## [INFORMATION PROVIDED]
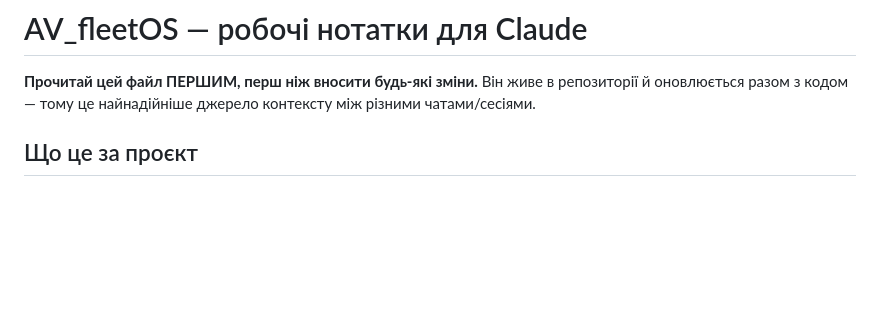
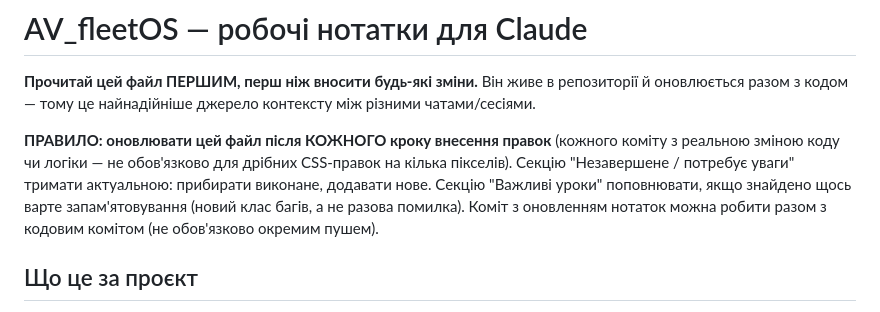
Before and after one commit to ArtVal1988/AV_fleetOS, a Markdown page: PROJECT_NOTES.md, the part around the change. GitHub-like rendering; blank space fills up the shorter version.

Commit message:
PROJECT_NOTES.md: add standing rule to update this file after every meaningful edit step

```diff
--- a/PROJECT_NOTES.md
+++ b/PROJECT_NOTES.md
@@ -3,6 +3,14 @@
 **Прочитай цей файл ПЕРШИМ, перш ніж вносити будь-які зміни.** Він живе в
 репозиторії й оновлюється разом з кодом — тому це найнадійніше джерело
 контексту між різними чатами/сесіями.
+
+**ПРАВИЛО: оновлювати цей файл після КОЖНОГО кроку внесення правок**
+(кожного коміту з реальною зміною коду чи логіки — не обов'язково для
+дрібних CSS-правок на кілька пікселів). Секцію "Незавершене / потребує
+уваги" тримати актуальною: прибирати виконане, додавати нове. Секцію
+"Важливі уроки" поповнювати, якщо знайдено щось варте запам'ятовування
+(новий клас багів, а не разова помилка). Коміт з оновленням нотаток можна
+робити разом з кодовим комітом (не обов'язково окремим пушем).
 
 ## Що це за проєкт
 
```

## [TASK]
Would you write out the material above in full, exactly as given, except for its pictures?

## [ANSWER SPACE]
Before and after one commit to ArtVal1988/AV_fleetOS, a Markdown page: PROJECT_NOTES.md, the part around the change. GitHub-like rendering; blank space fills up the shorter version.

Commit message:
PROJECT_NOTES.md: add standing rule to update this file after every meaningful edit step

```diff
--- a/PROJECT_NOTES.md
+++ b/PROJECT_NOTES.md
@@ -3,6 +3,14 @@
 **Прочитай цей файл ПЕРШИМ, перш ніж вносити будь-які зміни.** Він живе в
 репозиторії й оновлюється разом з кодом — тому це найнадійніше джерело
 контексту між різними чатами/сесіями.
+
+**ПРАВИЛО: оновлювати цей файл після КОЖНОГО кроку внесення правок**
+(кожного коміту з реальною зміною коду чи логіки — не обов'язково для
+дрібних CSS-правок на кілька пікселів). Секцію "Незавершене / потребує
+уваги" тримати актуальною: прибирати виконане, додавати нове. Секцію
+"Важливі уроки" поповнювати, якщо знайдено щось варте запам'ятовування
+(новий клас багів, а не разова помилка). Коміт з оновленням нотаток можна
+робити разом з кодовим комітом (не обов'язково окремим пушем).
 
 ## Що це за проєкт
 
```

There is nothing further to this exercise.